▶ [Task objective]:
What follows is data; output all of it exactly as given.

▶ [Records for the task]:
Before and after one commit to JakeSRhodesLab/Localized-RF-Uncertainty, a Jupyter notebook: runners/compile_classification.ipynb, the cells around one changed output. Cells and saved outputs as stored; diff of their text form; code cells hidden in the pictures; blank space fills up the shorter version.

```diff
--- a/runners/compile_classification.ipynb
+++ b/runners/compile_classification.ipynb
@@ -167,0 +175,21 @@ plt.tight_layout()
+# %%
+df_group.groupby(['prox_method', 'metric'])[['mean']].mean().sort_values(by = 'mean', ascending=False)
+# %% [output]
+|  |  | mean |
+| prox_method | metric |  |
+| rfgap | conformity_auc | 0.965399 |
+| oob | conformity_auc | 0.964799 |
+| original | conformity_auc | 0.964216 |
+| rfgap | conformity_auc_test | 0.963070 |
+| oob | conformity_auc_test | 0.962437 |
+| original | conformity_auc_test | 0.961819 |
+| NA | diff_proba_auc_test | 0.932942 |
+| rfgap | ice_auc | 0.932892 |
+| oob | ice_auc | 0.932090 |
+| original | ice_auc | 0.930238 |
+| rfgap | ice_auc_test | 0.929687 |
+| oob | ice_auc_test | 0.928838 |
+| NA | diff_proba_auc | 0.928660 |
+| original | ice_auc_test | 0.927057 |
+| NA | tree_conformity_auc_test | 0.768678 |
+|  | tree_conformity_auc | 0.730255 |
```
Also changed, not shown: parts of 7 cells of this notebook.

▶ [Solution]:
Before and after one commit to JakeSRhodesLab/Localized-RF-Uncertainty, a Jupyter notebook: runners/compile_classification.ipynb, the cells around one changed output. Cells and saved outputs as stored; diff of their text form; code cells hidden in the pictures; blank space fills up the shorter version.

```diff
--- a/runners/compile_classification.ipynb
+++ b/runners/compile_classification.ipynb
@@ -167,0 +175,21 @@ plt.tight_layout()
+# %%
+df_group.groupby(['prox_method', 'metric'])[['mean']].mean().sort_values(by = 'mean', ascending=False)
+# %% [output]
+|  |  | mean |
+| prox_method | metric |  |
+| rfgap | conformity_auc | 0.965399 |
+| oob | conformity_auc | 0.964799 |
+| original | conformity_auc | 0.964216 |
+| rfgap | conformity_auc_test | 0.963070 |
+| oob | conformity_auc_test | 0.962437 |
+| original | conformity_auc_test | 0.961819 |
+| NA | diff_proba_auc_test | 0.932942 |
+| rfgap | ice_auc | 0.932892 |
+| oob | ice_auc | 0.932090 |
+| original | ice_auc | 0.930238 |
+| rfgap | ice_auc_test | 0.929687 |
+| oob | ice_auc_test | 0.928838 |
+| NA | diff_proba_auc | 0.928660 |
+| original | ice_auc_test | 0.927057 |
+| NA | tree_conformity_auc_test | 0.768678 |
+|  | tree_conformity_auc | 0.730255 |
```
Also changed, not shown: parts of 7 cells of this notebook.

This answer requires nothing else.